Weakened by tuberculosis, Keats’ health took a bad turn in February 1820 so much so that the poet realized he was dying. By that fall he traveled to Italy seeking a milder climate for his health. He stayed in Rome until the end came. On February 23, 1821 —like his mother and brother before him— Keats died of tuberculosis. The 25-year-old poet was buried in the Protestant Cemetery in Rome.
Despite his gallant reluctance to yield to bitterness or despair for his life’s wasteful circumstances, with death died Keats’ ambitious plans of renewed poetic achievement and an ongoing passionate love for Fanny Brawne. Although today’s reader can continue to savor John Keats’ poems and letters prior to his having stopped writing at 24 years old, what might have been in terms of the English Romantic poet’s fully realized potential is to offer a conjecture about one of the English language’s greatest poets.
SOURCES: The Norton Anthology of English Literature, Third Edition, Volume 2, W.W. Norton & company, Inc. New York, 1974.
John Keats, Walter Jackson Bate, The Belknap Press of Harvard University Press, Cambridge, Massachusetts, 1964.
John Keats, letter to his brother and sister, 1819.
John Keats, letter to his brother George Keats (1797-1841) and his wife Georgiana Augusta Wylie Keats (1798-1879). Married in England in May 1818, the Keats soon departed for America, specifically to Kentucky and southeastern Illinois by way of Philadelphia and Pittsburgh. The Keats are buried in Cave Hill Cemetery in Louisville, Kentucky. Mrs. Keats re-married following the death of the poet’s brother who died of natural causes while experiencing serious financial setbacks.
The poet suffered from– and died of– tuberculosis at the age of 25 years.
Letter to his brothers, George and Thomas Keats, January 13-19, 1818. Letters of John Keats, no. 37, edited by Frederick Page, 1954.

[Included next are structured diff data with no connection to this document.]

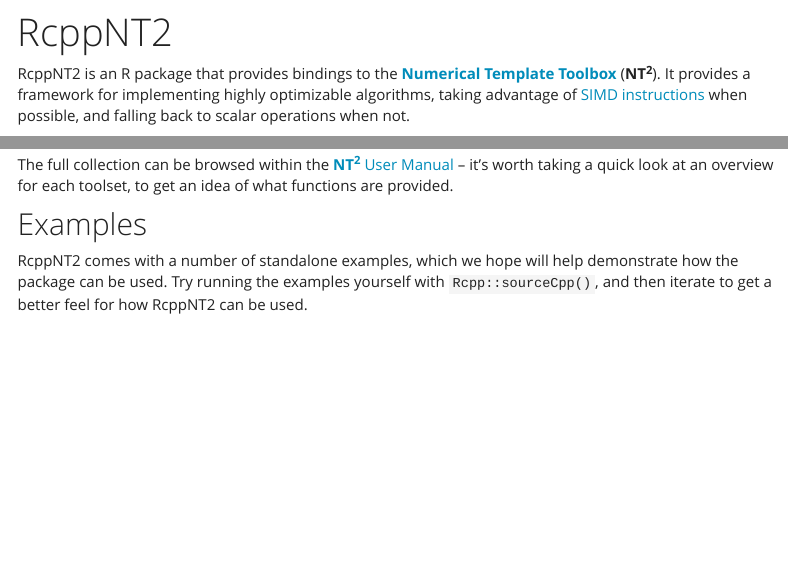
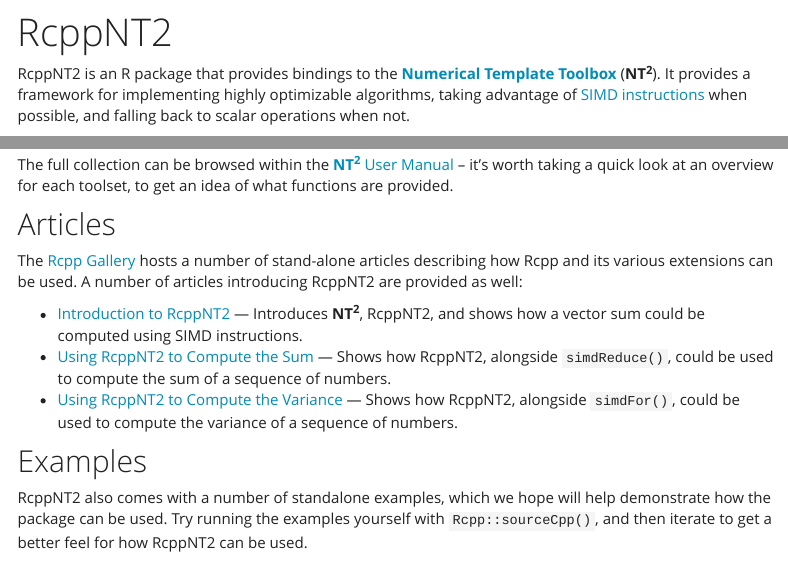
Before and after one commit to RcppCore/RcppNT2, an R Markdown document (index.Rmd): the page in a window 1100 px wide, from 60 px down, and a second part further down, joined at a grey line. Rendered offline with R 4.5, knitr and Pandoc, with nearby package versions; a font, style sheet, LaTeX package, included part or bibliography that could not be used is replaced or left out; menus at the side of the page are left out.

Commit message:
links to gallery articles

```diff
--- a/index.Rmd
+++ b/index.Rmd
@@ -47,9 +47,19 @@
 worth taking a quick look at an overview for each toolset, to get
 an idea of what functions are provided.
 
+## Articles
+
+The [Rcpp Gallery](http://gallery.rcpp.org/) hosts a number of stand-alone articles describing
+how Rcpp and its various extensions can be used. A number of articles
+introducing RcppNT2 are provided as well:
+
+- [Introduction to RcppNT2](http://gallery.rcpp.org/articles/rcppnt2-introduction) --- Introduces **NT<sup>2</sup>**, RcppNT2, and shows how a vector sum could be computed using SIMD instructions.
+- [Using RcppNT2 to Compute the Sum](http://gallery.rcpp.org/articles/rcppnt2-sum) --- Shows how RcppNT2, alongside `simdReduce()`, could be used to compute the sum of a sequence of numbers.
+- [Using RcppNT2 to Compute the Variance](http://gallery.rcpp.org/articles/rcppnt2-variance) --- Shows how RcppNT2, alongside `simdFor()`, could be used to compute the variance of a sequence of numbers.
+
 ## Examples
 
-RcppNT2 comes with a number of standalone examples, which we hope
+RcppNT2 also comes with a number of standalone examples, which we hope
 will help demonstrate how the package can be used. Try running the
 examples yourself with `Rcpp::sourceCpp()`, and then iterate to
 get a better feel for how RcppNT2 can be used.
```
Also changed, not shown: index.html.
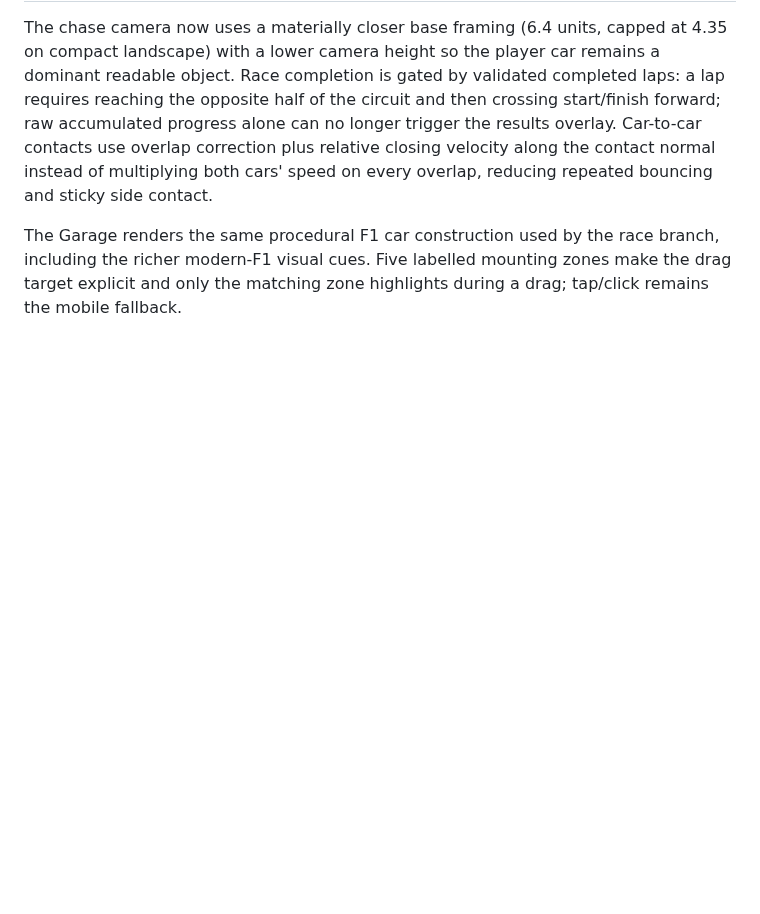
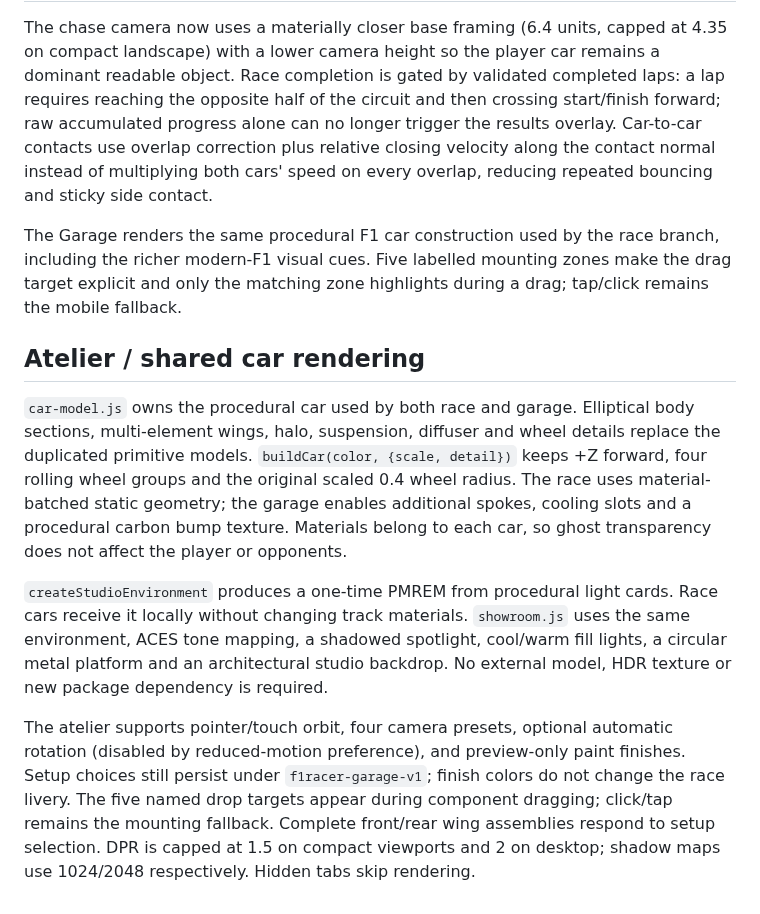
Before and after one commit to ottobit/portfolio-arcade, a Markdown page: games/f1-racer/F1-RACER-WIKI.md, the part around the change. GitHub-like rendering; blank space fills up the shorter version.

Commit message:
feat(f1): cinematic atelier — F1-RACER-WIKI.md

```diff
--- a/games/f1-racer/F1-RACER-WIKI.md
+++ b/games/f1-racer/F1-RACER-WIKI.md
@@ -388,3 +388,27 @@ Player physics uses a lightweight combined-grip model rather than independent st
 The chase camera now uses a materially closer base framing (6.4 units, capped at 4.35 on compact landscape) with a lower camera height so the player car remains a dominant readable object. Race completion is gated by validated completed laps: a lap requires reaching the opposite half of the circuit and then crossing start/finish forward; raw accumulated progress alone can no longer trigger the results overlay. Car-to-car contacts use overlap correction plus relative closing velocity along the contact normal instead of multiplying both cars' speed on every overlap, reducing repeated bouncing and sticky side contact.
 
 The Garage renders the same procedural F1 car construction used by the race branch, including the richer modern-F1 visual cues. Five labelled mounting zones make the drag target explicit and only the matching zone highlights during a drag; tap/click remains the mobile fallback.
+
+## Atelier / shared car rendering
+
+`car-model.js` owns the procedural car used by both race and garage. Elliptical
+body sections, multi-element wings, halo, suspension, diffuser and wheel details
+replace the duplicated primitive models. `buildCar(color, {scale, detail})` keeps
++Z forward, four rolling wheel groups and the original scaled 0.4 wheel radius.
+The race uses material-batched static geometry; the garage enables additional
+spokes, cooling slots and a procedural carbon bump texture. Materials belong to
+each car, so ghost transparency does not affect the player or opponents.
+
+`createStudioEnvironment` produces a one-time PMREM from procedural light cards.
+Race cars receive it locally without changing track materials. `showroom.js`
+uses the same environment, ACES tone mapping, a shadowed spotlight, cool/warm
+fill lights, a circular metal platform and an architectural studio backdrop.
+No external model, HDR texture or new package dependency is required.
+
+The atelier supports pointer/touch orbit, four camera presets, optional automatic
+rotation (disabled by reduced-motion preference), and preview-only paint finishes.
+Setup choices still persist under `f1racer-garage-v1`; finish colors do not change
+the race livery. The five named drop targets appear during component dragging;
+click/tap remains the mounting fallback. Complete front/rear wing assemblies
+respond to setup selection. DPR is capped at 1.5 on compact viewports and 2 on
+desktop; shadow maps use 1024/2048 respectively. Hidden tabs skip rendering.
```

Endymion, Preface (1818). The complete line is : “This may be speaking too presumptuously, and may deserve a punishment: but no feeling man will be forward to inflict it: he will leave me alone, with the conviction that there is not a fiercer hell than the failure in a great object.”